Unika Vajracharya could be standing on the brink of divinity, about to become one of Nepal’s most celebrated figures. She is six years old, at present a simple schoolgirl. Despite her shyness, her eyes sparkle with curiosity. She isn’t used to receiving strangers. A smile dimples her cheeks when I ask her what she’ll do if, later today, she’s chosen to be a kumari, or living goddess, a role that will bring people to their knees before her.
“I’ll keep quiet,” she says. “I won’t be allowed to go to school. I’ll study at home and receive worship every day.”

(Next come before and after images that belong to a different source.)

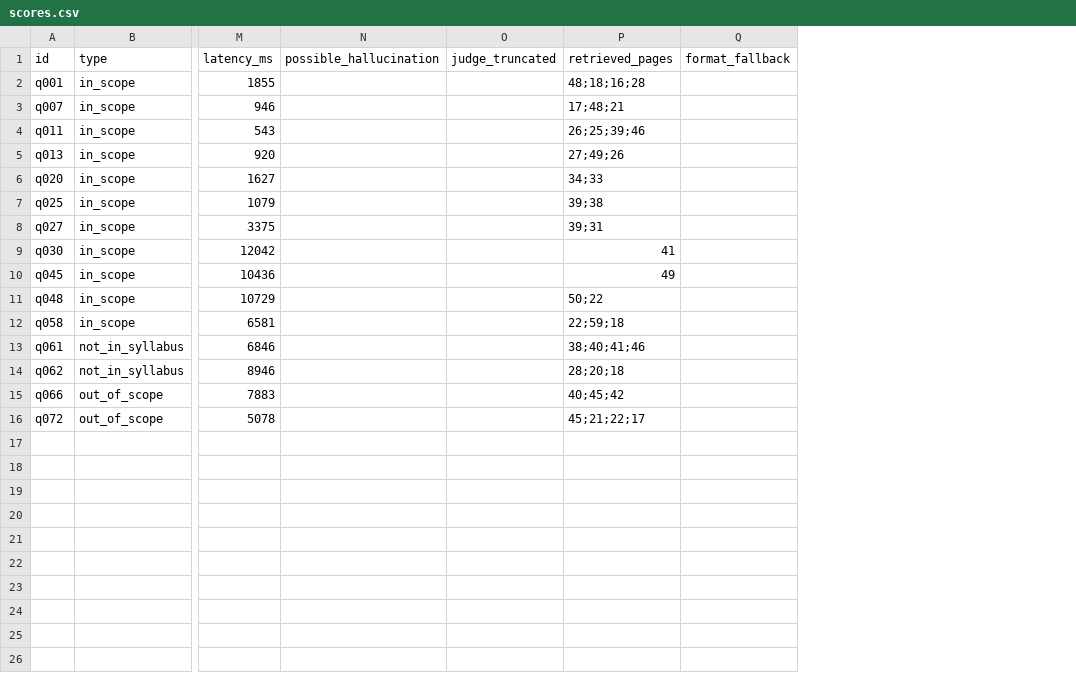
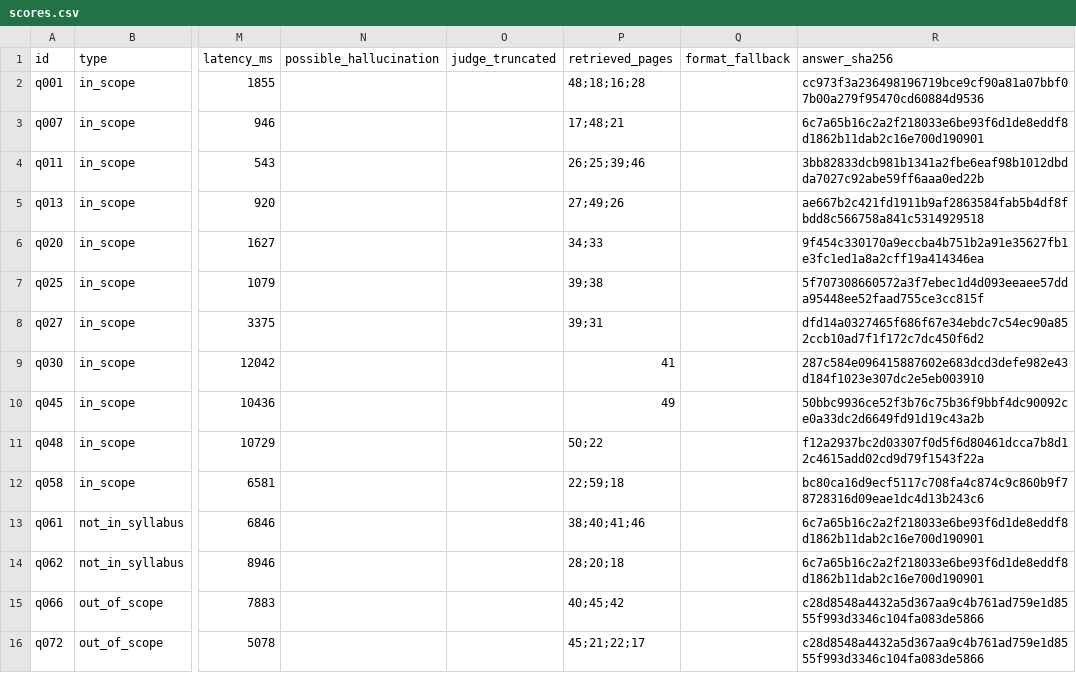
Before and after one commit to Yusuf-Hridoy/istqb-rag-eval, a CSV file: runs/exp1-section-chunking/scores.csv, drawn as a sheet; only a part is shown, gaps mark what is left out; the diff names each change by its address in the sheet, - before the commit and + after, or states it on an @@ line.

```diff
--- a/runs/exp1-section-chunking/scores.csv
+++ b/runs/exp1-section-chunking/scores.csv
+column R (answer_sha256), rows 2-16: cc973f3a236498196719bce9cf90a81a07bbf07b00a279f95470cd60884d9536 | 6c7a65b16c2a2f218033e6be93f6d1de8eddf8d1862b11dab2c16e700d190901 | 3bb82833dcb981b1341a2fbe6eaf98b1012dbdda7027c92abe59ff6aaa0ed22b | ae667b2c421fd1911b9af2863584fab5b4df8fbdd8c566758a841c5314929518 | 9f454c330170a9eccba4b751b2a91e35627fb1e3fc1ed1a8a2cff19a414346ea | 5f707308660572a3f7ebec1d4d093eeaee57dda95448ee52faad755ce3cc815f | dfd14a0327465f686f67e34ebdc7c54ec90a852ccb10ad7f1f172c7dc450f6d2 | 287c584e096415887602e683dcd3defe982e43d184f1023e307dc2e5eb003910 | 50bbc9936ce52f3b76c75b36f9bbf4dc90092ce0a33dc2d6649fd91d19c43a2b | f12a2937bc2d03307f0d5f6d80461dcca7b8d12c4615add02cd9d79f1543f22a | bc80ca16d9ecf5117c708fa4c874c9c860b9f78728316d09eae1dc4d13b243c6 | 6c7a65b16c2a2f218033e6be93f6d1de8eddf8d1862b11dab2c16e700d190901 | 6c7a65b16c2a2f218033e6be93f6d1de8eddf8d1862b11dab2c16e700d190901 | c28d8548a4432a5d367aa9c4b761ad759e1d8555f993d3346c104fa083de5866 | c28d8548a4432a5d367aa9c4b761ad759e1d8555f993d3346c104fa083de5866
```
Also changed, not shown: runs/exp2-structured-answers/scores.csv, runs/pilot-1-repeat/scores.csv, 16 other files.
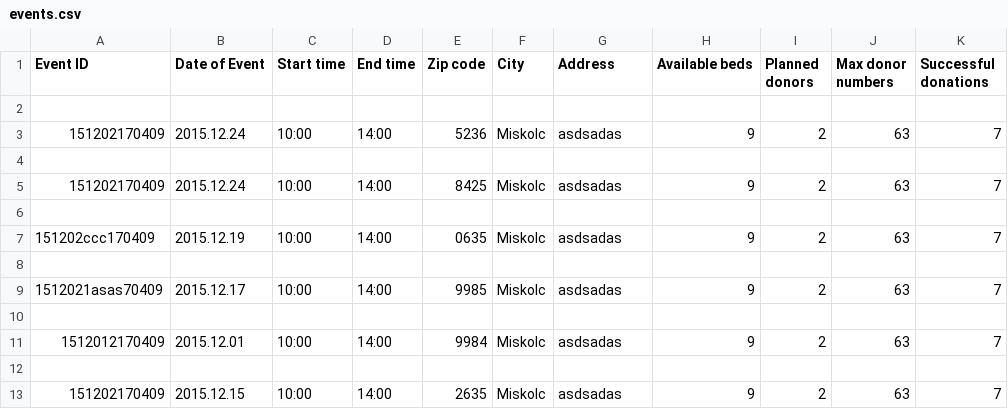
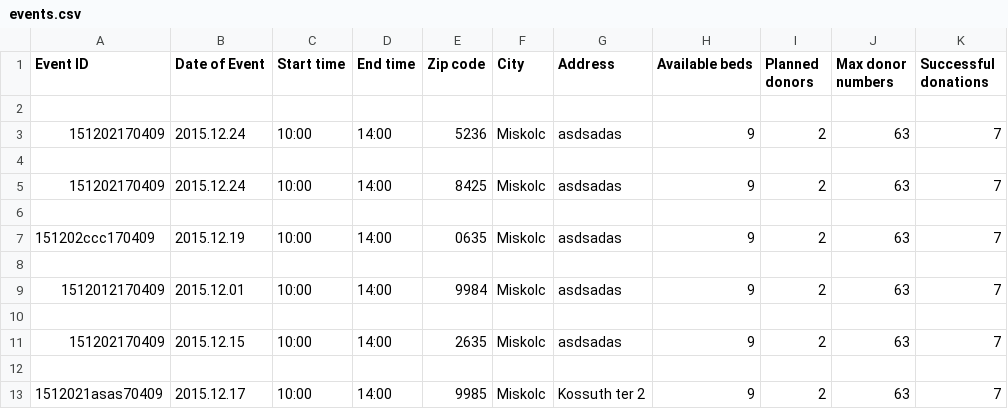
Before and after one commit to knapeczadam/G_PY_bloodySoftware_T4F, a CSV file: Data/events.csv, drawn as a sheet.

```diff
--- a/Data/events.csv
+++ b/Data/events.csv
@@ -8,4 +8,2 @@ Event ID,Date of Event,Start time,End time,Zip code,City,Address,Available beds,
 
-1512021asas70409,2015.12.17,10:00,14:00,9985,Miskolc,asdsadas,9,2,63,7
-
 1512012170409,2015.12.01,10:00,14:00,9984,Miskolc,asdsadas,9,2,63,7
@@ -13 +11,3 @@ Event ID,Date of Event,Start time,End time,Zip code,City,Address,Available beds,
 151202170409,2015.12.15,10:00,14:00,2635,Miskolc,asdsadas,9,2,63,7
+
+1512021asas70409,2015.12.17,10:00,14:00,9985,Miskolc,Kossuth ter 2,9,2,63,7
```
Also changed, not shown: Data/donors.csv, 2 other files.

Unika is a Nepali from the Newar ethnic group. She lives in Patan, officially known as Lalitpur, a city of 230,000 people of mainly Buddhist influence in the fertile Kathmandu Valley, in the foothills of the Himalaya. The Newars pride themselves on being the custodians of culture in the valley, and an agelong cornerstone of their culture is the worship of little girls as living goddesses.